TASK OBJECTIVE ::
Give back the full listing verbatim, apart from its images.

RECORD EXCERPTS ::
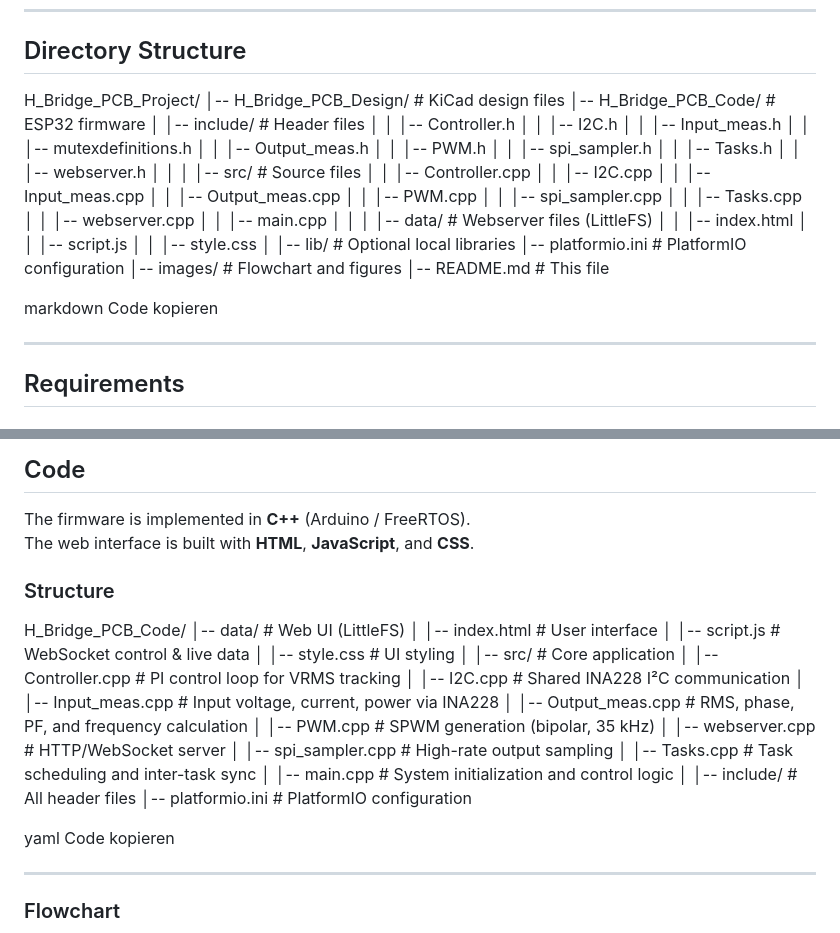
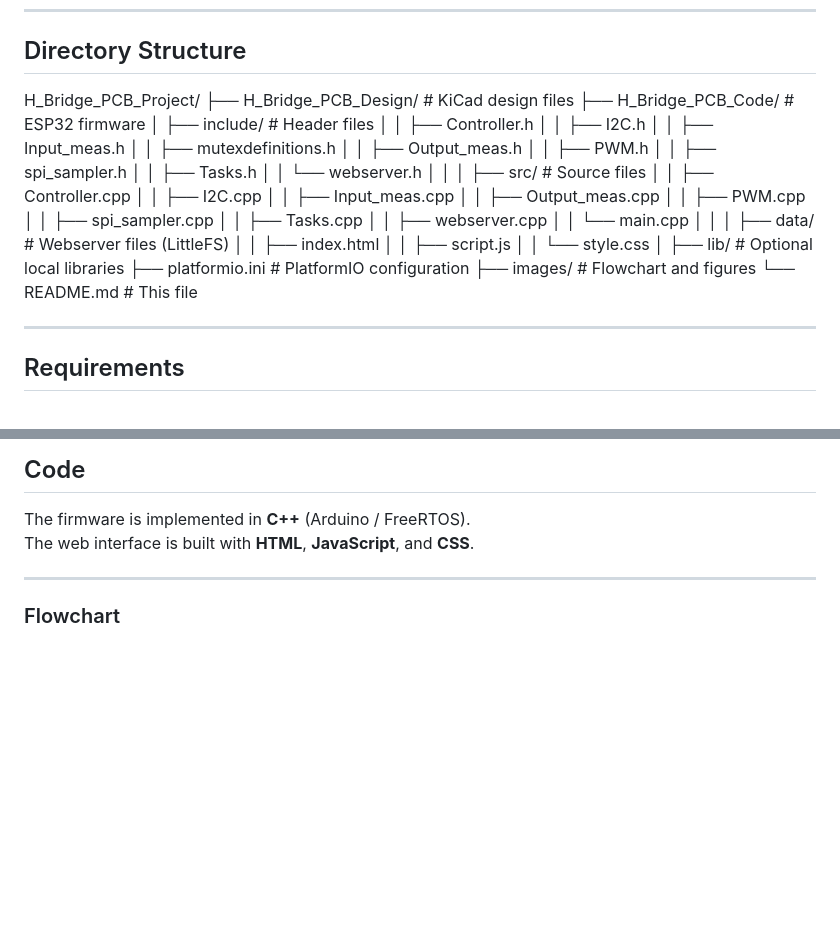
Before and after one commit to reinto1234/H_Bridge_PCB, a Markdown page: README.md, 2 parts joined by grey strips. Drawn GitHub-style; blank space fills up the shorter version.

Commit message:
Reformat directory structure in README.md

```diff
--- a/README.md
+++ b/README.md
@@ -27,42 +27,40 @@ The project consists of two main components:
 ## Directory Structure
 
 H_Bridge_PCB_Project/
-│-- H_Bridge_PCB_Design/ # KiCad design files
-│-- H_Bridge_PCB_Code/ # ESP32 firmware
-│ │-- include/ # Header files
-│ │ │-- Controller.h
-│ │ │-- I2C.h
-│ │ │-- Input_meas.h
-│ │ │-- mutexdefinitions.h
-│ │ │-- Output_meas.h
-│ │ │-- PWM.h
-│ │ │-- spi_sampler.h
-│ │ │-- Tasks.h
-│ │ │-- webserver.h
+├── H_Bridge_PCB_Design/ # KiCad design files
+├── H_Bridge_PCB_Code/ # ESP32 firmware
+│ ├── include/ # Header files
+│ │ ├── Controller.h
+│ │ ├── I2C.h
+│ │ ├── Input_meas.h
+│ │ ├── mutexdefinitions.h
+│ │ ├── Output_meas.h
+│ │ ├── PWM.h
+│ │ ├── spi_sampler.h
+│ │ ├── Tasks.h
+│ │ └── webserver.h
 │ │
-│ │-- src/ # Source files
-│ │ │-- Controller.cpp
-│ │ │-- I2C.cpp
-│ │ │-- Input_meas.cpp
-│ │ │-- Output_meas.cpp
-│ │ │-- PWM.cpp
-│ │ │-- spi_sampler.cpp
-│ │ │-- Tasks.cpp
-│ │ │-- webserver.cpp
-│ │ │-- main.cpp
+│ ├── src/ # Source files
+│ │ ├── Controller.cpp
+│ │ ├── I2C.cpp
+│ │ ├── Input_meas.cpp
+│ │ ├── Output_meas.cpp
+│ │ ├── PWM.cpp
+│ │ ├── spi_sampler.cpp
+│ │ ├── Tasks.cpp
+│ │ ├── webserver.cpp
+│ │ └── main.cpp
 │ │
-│ │-- data/ # Webserver files (LittleFS)
-│ │ │-- index.html
-│ │ │-- script.js
-│ │ │-- style.css
+│ ├── data/ # Webserver files (LittleFS)
+│ │ ├── index.html
+│ │ ├── script.js
+│ │ └── style.css
 │
-│-- lib/ # Optional local libraries
-│-- platformio.ini # PlatformIO configuration
-│-- images/ # Flowchart and figures
-│-- README.md # This file
+├── lib/ # Optional local libraries
+├── platformio.ini # PlatformIO configuration
+├── images/ # Flowchart and figures
+└── README.md # This file
 
-markdown
-Code kopieren
 
 ---
 
@@ -103,30 +101,6 @@ The ESP32 provides a **built-in Wi-Fi access point** and hosts a **web-based int
 ## Code
 The firmware is implemented in **C++** (Arduino / FreeRTOS).
 The web interface is built with **HTML**, **JavaScript**, and **CSS**.
-
-### Structure
-H_Bridge_PCB_Code/
-│-- data/ # Web UI (LittleFS)
-│ │-- index.html # User interface
-│ │-- script.js # WebSocket control & live data
-│ │-- style.css # UI styling
-│
-│-- src/ # Core application
-│ │-- Controller.cpp # PI control loop for VRMS tracking
-│ │-- I2C.cpp # Shared INA228 I²C communication
-│ │-- Input_meas.cpp # Input voltage, current, power via INA228
-│ │-- Output_meas.cpp # RMS, phase, PF, and frequency calculation
-│ │-- PWM.cpp # SPWM generation (bipolar, 35 kHz)
-│ │-- webserver.cpp # HTTP/WebSocket server
-│ │-- spi_sampler.cpp # High-rate output sampling
-│ │-- Tasks.cpp # Task scheduling and inter-task sync
-│ │-- main.cpp # System initialization and control logic
-│
-│-- include/ # All header files
-│-- platformio.ini # PlatformIO configuration
-
-yaml
-Code kopieren
 
 ---
 
```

TASK SOLUTION ::
Before and after one commit to reinto1234/H_Bridge_PCB, a Markdown page: README.md, 2 parts joined by grey strips. Drawn GitHub-style; blank space fills up the shorter version.

Commit message:
Reformat directory structure in README.md

```diff
--- a/README.md
+++ b/README.md
@@ -27,42 +27,40 @@ The project consists of two main components:
 ## Directory Structure
 
 H_Bridge_PCB_Project/
-│-- H_Bridge_PCB_Design/ # KiCad design files
-│-- H_Bridge_PCB_Code/ # ESP32 firmware
-│ │-- include/ # Header files
-│ │ │-- Controller.h
-│ │ │-- I2C.h
-│ │ │-- Input_meas.h
-│ │ │-- mutexdefinitions.h
-│ │ │-- Output_meas.h
-│ │ │-- PWM.h
-│ │ │-- spi_sampler.h
-│ │ │-- Tasks.h
-│ │ │-- webserver.h
+├── H_Bridge_PCB_Design/ # KiCad design files
+├── H_Bridge_PCB_Code/ # ESP32 firmware
+│ ├── include/ # Header files
+│ │ ├── Controller.h
+│ │ ├── I2C.h
+│ │ ├── Input_meas.h
+│ │ ├── mutexdefinitions.h
+│ │ ├── Output_meas.h
+│ │ ├── PWM.h
+│ │ ├── spi_sampler.h
+│ │ ├── Tasks.h
+│ │ └── webserver.h
 │ │
-│ │-- src/ # Source files
-│ │ │-- Controller.cpp
-│ │ │-- I2C.cpp
-│ │ │-- Input_meas.cpp
-│ │ │-- Output_meas.cpp
-│ │ │-- PWM.cpp
-│ │ │-- spi_sampler.cpp
-│ │ │-- Tasks.cpp
-│ │ │-- webserver.cpp
-│ │ │-- main.cpp
+│ ├── src/ # Source files
+│ │ ├── Controller.cpp
+│ │ ├── I2C.cpp
+│ │ ├── Input_meas.cpp
+│ │ ├── Output_meas.cpp
+│ │ ├── PWM.cpp
+│ │ ├── spi_sampler.cpp
+│ │ ├── Tasks.cpp
+│ │ ├── webserver.cpp
+│ │ └── main.cpp
 │ │
-│ │-- data/ # Webserver files (LittleFS)
-│ │ │-- index.html
-│ │ │-- script.js
-│ │ │-- style.css
+│ ├── data/ # Webserver files (LittleFS)
+│ │ ├── index.html
+│ │ ├── script.js
+│ │ └── style.css
 │
-│-- lib/ # Optional local libraries
-│-- platformio.ini # PlatformIO configuration
-│-- images/ # Flowchart and figures
-│-- README.md # This file
+├── lib/ # Optional local libraries
+├── platformio.ini # PlatformIO configuration
+├── images/ # Flowchart and figures
+└── README.md # This file
 
-markdown
-Code kopieren
 
 ---
 
@@ -103,30 +101,6 @@ The ESP32 provides a **built-in Wi-Fi access point** and hosts a **web-based int
 ## Code
 The firmware is implemented in **C++** (Arduino / FreeRTOS).
 The web interface is built with **HTML**, **JavaScript**, and **CSS**.
-
-### Structure
-H_Bridge_PCB_Code/
-│-- data/ # Web UI (LittleFS)
-│ │-- index.html # User interface
-│ │-- script.js # WebSocket control & live data
-│ │-- style.css # UI styling
-│
-│-- src/ # Core application
-│ │-- Controller.cpp # PI control loop for VRMS tracking
-│ │-- I2C.cpp # Shared INA228 I²C communication
-│ │-- Input_meas.cpp # Input voltage, current, power via INA228
-│ │-- Output_meas.cpp # RMS, phase, PF, and frequency calculation
-│ │-- PWM.cpp # SPWM generation (bipolar, 35 kHz)
-│ │-- webserver.cpp # HTTP/WebSocket server
-│ │-- spi_sampler.cpp # High-rate output sampling
-│ │-- Tasks.cpp # Task scheduling and inter-task sync
-│ │-- main.cpp # System initialization and control logic
-│
-│-- include/ # All header files
-│-- platformio.ini # PlatformIO configuration
-
-yaml
-Code kopieren
 
 ---
 
```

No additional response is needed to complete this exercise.